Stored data
- - - - -

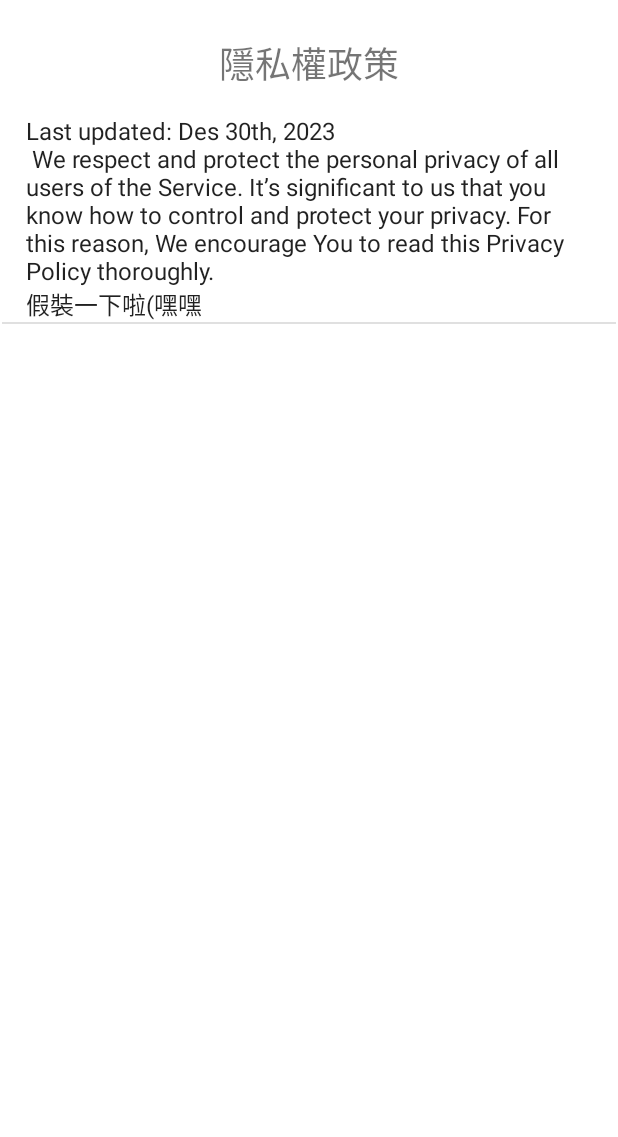
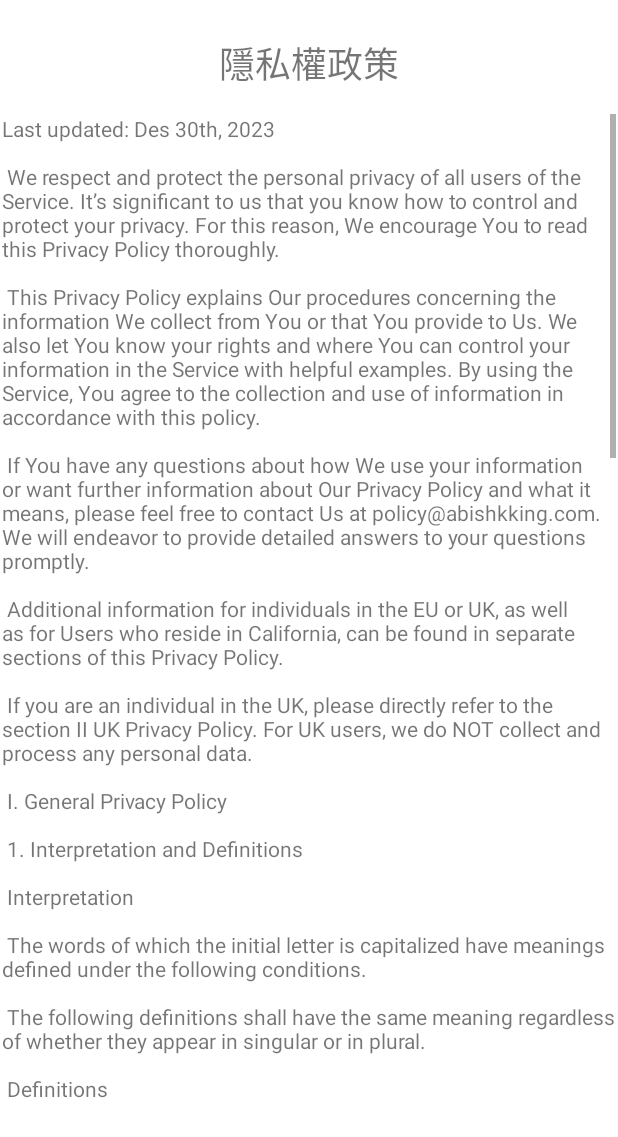
Before and after one commit to Luin1223/Bottom_Navigation, an Android app: the Privacypolicy screen opened directly, with no data from a screen before it, on a phone screen of 412 x 824 dp. Shown: the top 1137 px of the screen. Run offline under Robolectric (Android 15) with nearby library versions, the phone set to English and light mode, and no system bars.

Commit message:
TextView可以往下滑

```diff
--- a/app/src/main/java/com/example/bottomnavigation/LibraryFragment.java
+++ b/app/src/main/java/com/example/bottomnavigation/LibraryFragment.java
@@ -2,7 +2,9 @@ package com.example.bottomnavigation;
 
 import static androidx.databinding.DataBindingUtil.setContentView;
 
+
 import android.app.AlertDialog;
+import android.app.Dialog;
 import android.content.Context;
 import android.content.Intent;
 import android.net.Uri;
@@ -11,8 +13,12 @@ import android.util.Log;
 import android.view.LayoutInflater;
 import android.view.View;
 import android.view.ViewGroup;
+import android.view.Window;
+import android.view.WindowManager;
 import android.widget.AdapterView;
 import android.widget.ArrayAdapter;
+import android.widget.Button;
+import android.widget.ImageView;
 import android.widget.ListView;
 import android.widget.TextView;
 
@@ -21,7 +27,6 @@ import androidx.fragment.app.Fragment;
 import org.intellij.lang.annotations.Language;
 
 import java.util.ArrayList;
-
 
 /**
  * A simple {@link Fragment} subclass.
@@ -34,14 +39,14 @@ public class LibraryFragment extends Fragment {
     // the fragment initialization parameters, e.g. ARG_ITEM_NUMBER
     private static final String ARG_PARAM1 = "param1";
     private static final String ARG_PARAM2 = "param2";
+    private ImageView img;
 
     // TODO: Rename and change types of parameters
     private String mParam1;
     private String mParam2;
-
     private ArrayAdapter<String> listview;
-
-
+    private boolean isExpanded = false;
+    private View additionalOptionsLayout;
     public LibraryFragment() {
         // Required empty public constructor
     }
@@ -71,15 +76,13 @@ public class LibraryFragment extends Fragment {
             mParam1 = getArguments().getString(ARG_PARAM1);
             mParam2 = getArguments().getString(ARG_PARAM2);
         }
+    }
 
-    }
 
     @Override
     public View onCreateView(LayoutInflater inflater, ViewGroup container,
                              Bundle savedInstanceState) {
-
         View view = inflater.inflate(R.layout.fragment_library, container, false);
-
         String[] view_id = new String[]{
                 getString(R.string.language_selection),
                 getString(R.string.theme),
@@ -92,7 +95,6 @@ public class LibraryFragment extends Fragment {
         ListView listView = view.findViewById(R.id.lv);
         listView.setAdapter(adapter);
         listView.setOnItemClickListener(new AdapterView.OnItemClickListener() {
-
             @Override
             public void onItemClick(AdapterView<?> parent, View view, int position, long id) {
 
@@ -151,4 +153,5 @@ public class LibraryFragment extends Fragment {
         });
         return view;
     }
+
 }
--- a/app/src/main/java/com/example/bottomnavigation/Privacypolicy.java
+++ b/app/src/main/java/com/example/bottomnavigation/Privacypolicy.java
@@ -17,18 +17,7 @@ public class Privacypolicy extends AppCompatActivity {
         super.onCreate(savedInstanceState);
         setContentView(R.layout.pp);
 
-        ListView listView = findViewById(R.id.list);
 
-        // Assuming you have a string array
-        String[] textArray = new String[]{
-                getString(R.string.long_text),
-        };
-
-        // Create an ArrayAdapter to populate the ListView
-        ArrayAdapter<String> adapter = new ArrayAdapter<>(this, android.R.layout.simple_list_item_1, textArray);
-
-        // Set the adapter to the ListView
-        listView.setAdapter(adapter);
 
     }
 }
--- a/app/src/main/res/layout/fragment_library.xml
+++ b/app/src/main/res/layout/fragment_library.xml
@@ -7,35 +7,36 @@
     android:background="@drawable/library"
     tools:context=".LibraryFragment"
     >
+
     <LinearLayout
-    android:orientation="vertical"
-    android:layout_width="match_parent"
-    android:layout_height="176dp"
-    android:gravity="bottom"
-    android:padding="35dp"
-    android:theme="@style/ThemeOverlay.AppCompat.Dark">
+        android:layout_width="match_parent"
+        android:layout_height="175dp"
+        android:gravity="bottom"
+        android:orientation="vertical"
+        android:padding="35dp"
+        android:theme="@style/ThemeOverlay.AppCompat.Dark">
 
         <LinearLayout
-            android:layout_width="395dp"
-            android:layout_height="150dp"
+            android:layout_width="380dp"
+            android:layout_height="145dp"
             android:orientation="horizontal">
 
             <ImageView
                 android:id="@+id/img_person"
-                android:layout_width="100dp"
+                android:layout_width="80dp"
                 android:layout_height="140dp"
                 android:layout_marginTop="20dp"
                 android:src="@drawable/person" />
 
             <TextView
                 android:id="@+id/id_name"
-                android:layout_width="match_parent"
+                android:layout_width="wrap_content"
                 android:layout_height="45dp"
                 android:layout_marginLeft="25dp"
                 android:layout_marginTop="70dp"
-                android:text=""
-                android:textColor="@color/RURI"
-                android:textSize="32sp"
+                android:text="@string/nickname"
+                android:textColor="@color/KURIUME"
+                android:textSize="28sp"
                 android:textStyle="bold" />
 
         </LinearLayout>
--- a/app/src/main/res/layout/pp.xml
+++ b/app/src/main/res/layout/pp.xml
@@ -24,13 +24,17 @@
         app:layout_constraintTop_toTopOf="parent"
         tools:ignore="MissingConstraints" />
 
-    <ListView
-        android:id="@+id/list"
+    <TextView
+        android:id="@+id/textView5"
         android:layout_width="409dp"
         android:layout_height="670dp"
         android:layout_marginStart="16dp"
         android:layout_marginTop="16dp"
         android:layout_marginEnd="16dp"
+        android:text="@string/long_text"
+        android:scrollbars="vertical"
+        android:singleLine="false"
+        android:maxLines="200"
         app:layout_constraintEnd_toEndOf="parent"
         app:layout_constraintStart_toStartOf="parent"
         app:layout_constraintTop_toBottomOf="@+id/textView2" />
--- a/app/src/main/res/values/strings.xml
+++ b/app/src/main/res/values/strings.xml
@@ -7,7 +7,7 @@
     <string name="add_task_clicked" translatable="false">Add new task is clicked</string>
     <string name="add_goal_clicked" translatable="false">Add new goal is Clicked</string>
 
-
+    <string name="nickname">暱稱</string>
     <string name="username">帳號</string>
     <string name="password">密碼</string>
     <string name="start">開始</string>
@@ -37,7 +37,62 @@
     <string name="settings">設定</string>
     <string name="privacypolicy">隱私權政策</string>
     <string name="long_text" translatable="false">
-        Last updated: Des 30th, 2023\n  We respect and protect the personal privacy of all users of the Service. It’s significant to us that you know how to control and protect your privacy. For this reason, We encourage You to read this Privacy Policy thoroughly.\n假裝一下啦(嘿嘿 </string>
+        Last updated: Des 30th, 2023\n
+        \n
+        We respect and protect the personal privacy of all users of the Service. It’s significant to us that you know how to control and protect your privacy. For this reason, We encourage You to read this Privacy Policy thoroughly.\n
+        \n
+        This Privacy Policy explains Our procedures concerning the information We collect from You or that You provide to Us. We also let You know your rights and where You can control your information in the Service with helpful examples. By using the Service, You agree to the collection and use of information in accordance with this policy.\n
+        \n
+        If You have any questions about how We use your information or want further information about Our Privacy Policy and what it means, please feel free to contact Us at policy@abishkking.com. We will endeavor to provide detailed answers to your questions promptly.\n
+        \n
+        Additional information for individuals in the EU or UK, as well as for Users who reside in California, can be found in separate sections of this Privacy Policy.\n
+        \n
+        If you are an individual in the UK, please directly refer to the section II UK Privacy Policy. For UK users, we do NOT collect and process any personal data.\n
+        \n
+        I. General Privacy Policy\n
+        \n
+        1. Interpretation and Definitions\n
+        \n
+        Interpretation\n
+        \n
+        The words of which the initial letter is capitalized have meanings defined under the following conditions.\n
+        \n
+        The following definitions shall have the same meaning regardless of whether they appear in singular or in plural.\n
+        \n
+        Definitions\n
+        \n
+        For the purposes of this Privacy Policy:\n
+        \n
+        You mean the individual accessing or using the Service, or the company, or other legal entity on behalf of which such individual is accessing or using the Service, as applicable.\n
+        We (referred to as either "We", "Us" or "Our" in this Agreement) refers to the app developer team, ABISHKKING LIMITED.\n
+        Application means the software program provided by Us downloaded by You on any electronic device, named MEMO\n
+        Service refers to the Application.\n
+        Third-party Social Media Service refers to any website or any social network website through which a user can log in or create an Account to use the Service.\n
+        Personal Data is any information that relates to an identified or identifiable individual.\n
+        Device means any device that can access the Service such as a computer, a cellphone or a digital tablet.\n
+        Do Not Track (DNT) is a concept that has been promoted by US regulatory authorities, in particular the U.S. Federal Trade Commission (FTC), for the Internet industry to develop and implement a mechanism for allowing internet users to control the tracking of their online activities across websites.\n
+        2. What information do We collect?\n
+\n
+The information We collect and process depends on how You use Our Service. It’s worth noting that We do NOT collect any Personal Data (identifiable data)\n
+\n
+In order to make certain features work, some information is required. For example, to help You track your menstrual cycle, dates of your recent menstrual cycle are fundamental. Other information may be optional, but the quality of your experience might be affected without it.\n
+\n
+The information You actively provide during your use of Our app\n
+\n
+On Our App, You can provide the corresponding data to use our feature, like tracking periods, cycles, ovulation, and so on. This data may include health information, which is entirely up to you to choose to provide or not, such as menstrual cycle, weight, body temperature and other information you provide. Everything You can interact with on Our App is called "your activity." We do NOT collect your activity and information unless you actively provide or set.\n
+\n
+Besides, We will collect some operating information when you interact with Our App, including the button click and page view. We use this information You provide to provide You with personal service and improve Our App, including general settings You make (such as your choice of preferred language) and the time and duration of your activities on Our Service (which can help Us improve features that You may pay less attention to).\n
+\n
+In addition, You may allow us to synchronize your data to Apple Kit. This permission enables you to have a better App experience and full understanding of your health. You could disable this connection and stop the automatic updating of your personal information to your Apple Kit account at any time. Please note this sync is entirely one-sided, we are unable and will never access your data from Apple Kit.\n
+\n
+Information from third-party social media services\n
+\n
+If You choose to use the login service (for Our backup feature) using a third-party social network Account (such as Google), in that case, We may collect some third-party data automatically, such as your Account name, email address and public profile associated with that Account.\n
+\n
+The Information You actively provide when you send feedback\n
+\n
+If You want to send feedback to us to improve your using experience, we may collect your usage data, like theme type, App Version, system version, screen size, language, country, app language, device, notification access, time zone, network, apple watch connection, account, and whether you subscribed, removed the ads. This information is not mandatory collected, we do NOT collect them unless You consent to provide the feedback. And we will delete this feedback data periodically for a month.\n
+        假裝一下啦(嘿嘿 </string>
 
 
 </resources>
```
Also changed, not shown: 3 other files.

- - - - -

■ **The task**
Where the word "private" appears in a line of the entries, copy that line.

■ **Exercise answer**
     private static final String ARG_PARAM1 = "param1";
     private static final String ARG_PARAM2 = "param2";
+    private ImageView img;
     private String mParam1;
     private String mParam2;
     private ArrayAdapter<String> listview;
+    private boolean isExpanded = false;
+    private View additionalOptionsLayout;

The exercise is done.